By Jim Olson
In the coming weeks, Liesl Clark, the director of the Michigan Department of Environment, Great Lakes, and Energy (EGLE)—and ultimately, Michigan Governor Gretchen Whitmer—will make the final decision required by state law on a Nestlé water bottling permit to remove another 210 million gallons of groundwater a year virtually for free from the directly connected headwaters of Twin and Chippewa creeks just north of Evart, in Osceola County. The administration of former Gov. Rick Snyder supported the permit through the loose interpretation of Michigan’s 2008 groundwater law and acceptance of a model submitted by Nestlé that underestimated impacts. And the approval came despite more than 80,000 public comments against the permit, with just 75 people in favor.
The courts in a separate 2003-2005 case in neighboring Mecosta County over Nestlé’s removal of water from the headwaters of a stream and several lakes found that computer models were not reliable. The only way a model can be used to gauge environmental impacts, the courts ruled, is to verify the estimates of the model with actual measurements of flows and levels of the streams before and during pumping. From the measurements, the effects of flows and levels can be readily calculated, and the actual impacts determined. If this is not done, the impacts in the real world will not be determined, and any resulting decision would be inconsistent with required scientific methodology, and the law.

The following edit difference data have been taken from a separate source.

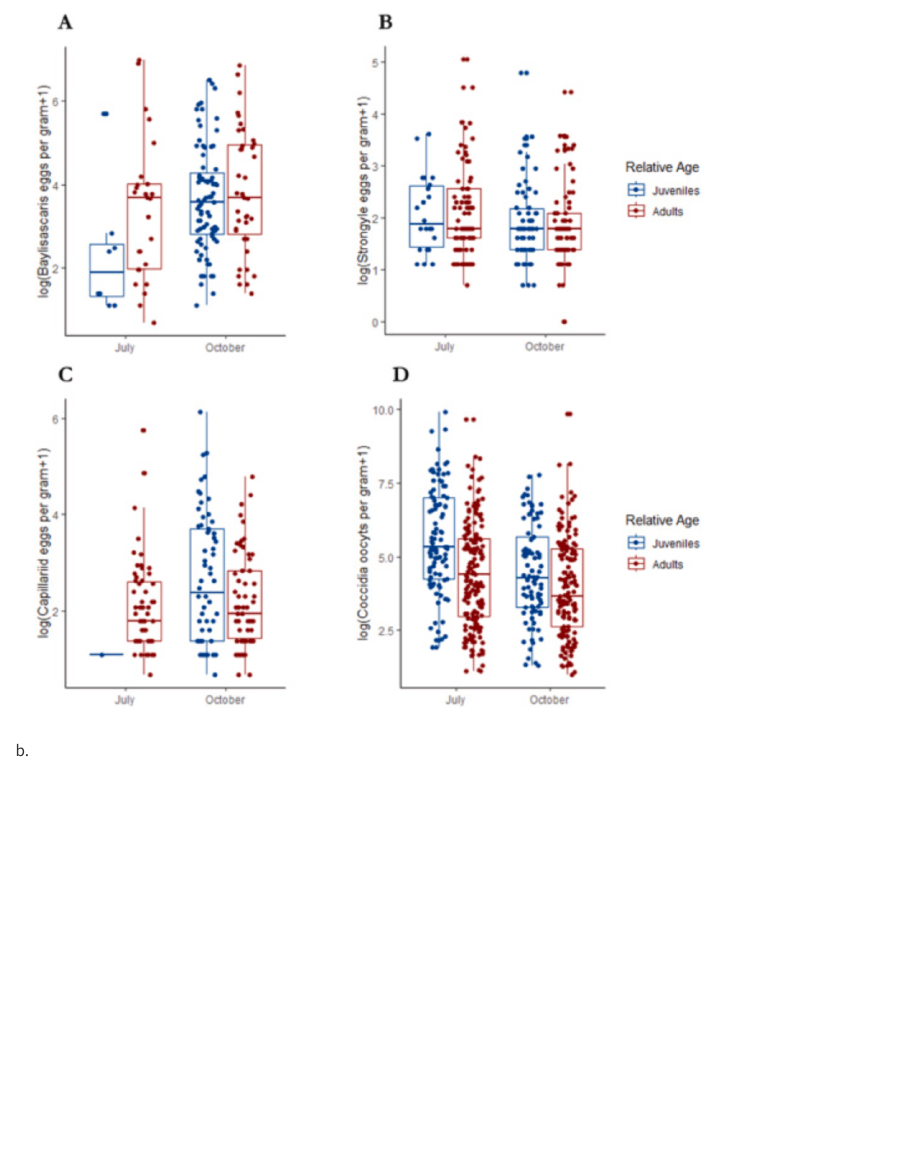
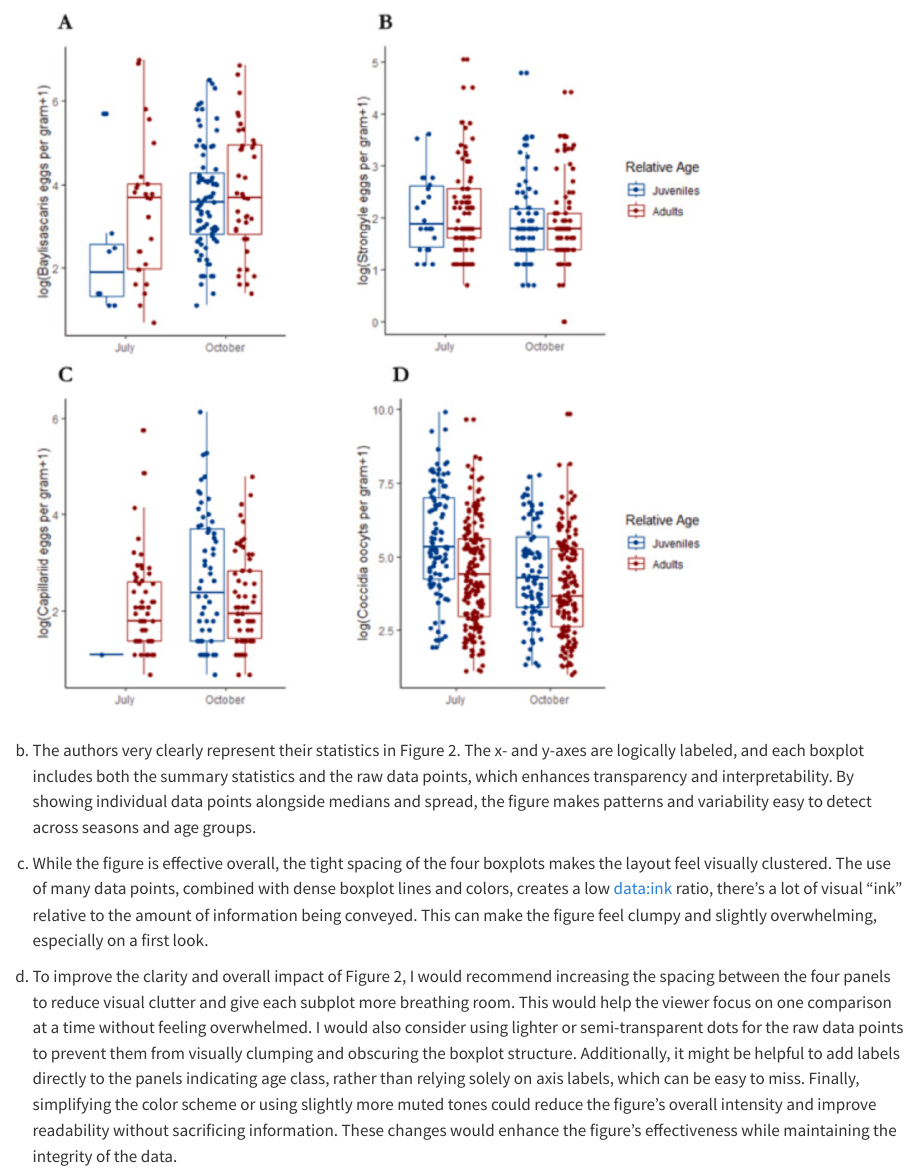
Before and after one commit to fionajeweler1/ENVS-193DS_homework-03, a Quarto document (Code.qmd): the page in a window 1100 px wide, from 6690 px down. Rendered offline with R 4.5, knitr and Pandoc in place of Quarto, with nearby package versions; code that draws random numbers runs with fixed seeds of ours; some code elsewhere in the file could not run offline; column names are cleaned by a stand-in for the janitor package.

Commit message:
part 4 answers commit

```diff
--- a/Code.qmd
+++ b/Code.qmd
@@ -152,3 +152,10 @@ Figure 2 from Wait et al. (2023). Nematode and coccidia faecal egg/oocyst counts
 ![](critique.png)
 
 b.
+The authors very clearly represent their statistics in Figure 2. The x- and y-axes are logically labeled, and each boxplot includes both the summary statistics and the raw data points, which enhances transparency and interpretability. By showing individual data points alongside medians and spread, the figure makes patterns and variability easy to detect across seasons and age groups.
+
+c.
+While the figure is effective overall, the tight spacing of the four boxplots makes the layout feel visually clustered. The use of many data points, combined with dense boxplot lines and colors, creates a low data:ink ratio, there’s a lot of visual “ink” relative to the amount of information being conveyed. This can make the figure feel clumpy and slightly overwhelming, especially on a first look.
+
+d.
+To improve the clarity and overall impact of Figure 2, I would recommend increasing the spacing between the four panels to reduce visual clutter and give each subplot more breathing room. This would help the viewer focus on one comparison at a time without feeling overwhelmed. I would also consider using lighter or semi-transparent dots for the raw data points to prevent them from visually clumping and obscuring the boxplot structure. Additionally, it might be helpful to add labels directly to the panels indicating age class, rather than relying solely on axis labels, which can be easy to miss. Finally, simplifying the color scheme or using slightly more muted tones could reduce the figure’s overall intensity and improve readability without sacrificing information. These changes would enhance the figure’s effectiveness while maintaining the integrity of the data.
```
Also changed, not shown: index.html.
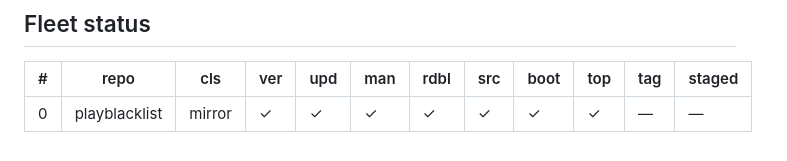
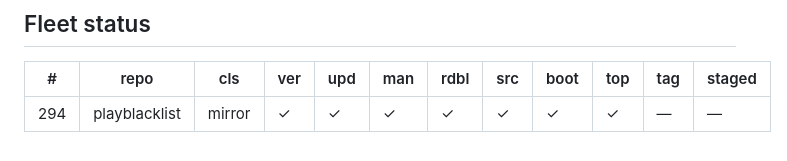
Before and after one commit to galbenyosef/playblacklist, a Markdown page: README.md, the part around the change. GitHub-like rendering.

Commit message:
README: Fleet status row number

```diff
--- a/README.md
+++ b/README.md
@@ -265,5 +265,5 @@ off-origin requests were Google Fonts and Unity Services telemetry.
 <!-- cols: cls=classification · ver=verify 0 problems · upd=drift probe · man=manifest · rdbl=readable re-derived · src=reversed src · boot=boot test · top=offline-mirror topic · tag=backup tag · staged=staged not committed -->
 | # | repo | cls | ver | upd | man | rdbl | src | boot | top | tag | staged |
 |---|---|---|---|---|---|---|---|---|---|---|---|
-| 0 | playblacklist | mirror | ✓ | ✓ | ✓ | ✓ | ✓ | ✓ | ✓ | — | — |
+| 294 | playblacklist | mirror | ✓ | ✓ | ✓ | ✓ | ✓ | ✓ | ✓ | — | — |
 <!-- mirror-status:end -->
```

In 2008, Michigan enacted its first groundwater withdrawal law and amended the Safe Drinking Water Act that imposed specific standards for EGLE to apply to well permit applications to take groundwater for bottled water operations. One critical standard requires that for a decision to be reasonable and lawful, the decision must be based on existing hydrogeological conditions before and during pumping, as well as on predicted conditions. In other words, there must be measurements and calculations of the effects of pumping and, if a model is used to estimate effects, of predicted conditions that are substantiated by the calculations. This is exactly what the courts decided and why this standard is in the statute. Models without calculated effects based on actual observation cannot be used in authorizing a permit. Yet this is exactly what happened when EGLE and the administrative law judge recommended approval of the permit. It was done without the required calculations and scientific methodology in accordance with the 2008 law. Without this verification, the model cannot be relied on to issue the permit.
The question now before Governor Whitmer and Director Clark is: Will they allow Nestlé to slide under the legal threshold required for the groundwater extraction permit? Their answer will have a lasting impact on the future of Michigan groundwater, lakes, streams, and wetlands. In a recent news release, state officials conceded that the upcoming decision must be based on science and the legal standards that apply. The Governor and Director Clark are under the spotlight to see whether they will uphold the true intent of the 2008 law to demand calculated effects, not just a model, for large-volume withdrawals from our headwater creeks and wetlands for export as bottled water.
Their decision will be nothing less than a litmus test on whether the Whitmer administration and EGLE will follow the rule of law that protects the waters of Michigan or follow the bias of the Snyder administration to shave the facts and law in favor of business over our state’s water, environment, and public health.
Take Action: Tell the State of Michigan to Stop the Nestlé Groundwater Grab — Please click here to take action today to stop this unlawful capture of the public’s water. The Director of the Michigan Department of the Environment, Great Lakes, and Energy (EGLE) has the final say on the Nestlé permit. But EGLE has moved to dismiss citizen concerns. Please take action now to write EGLE Director Liesl Clark, as well as Michigan Governor Gretchen Whitmer, to urge them to uphold the law and their roles as trustees of our public water by rejecting the Nestlé permit once and for all.
Learn More: FLOW and the Michigan Citizens for Water Conservation co-hosted a one-hour webinar (You can watch it here) on June 17, 2020, providing frontline, scientific, and legal insights into citizen-led efforts to challenge Nestlé, the Swiss-based corporate giant, in its quest to expand its groundwater grab in Michigan. Every year, Nestlé in its operations near Evart pumps hundreds of millions of gallons of public groundwater virtually for free, bottles it, and sells it under the Ice Mountain brand back to the public at a huge markup—while threatening streams that provide aquatic habitat and flow to Lake Michigan. Presenters included: Jim Olson, FLOW’s President and Legal Advisor, and MCWC President Peggy Case.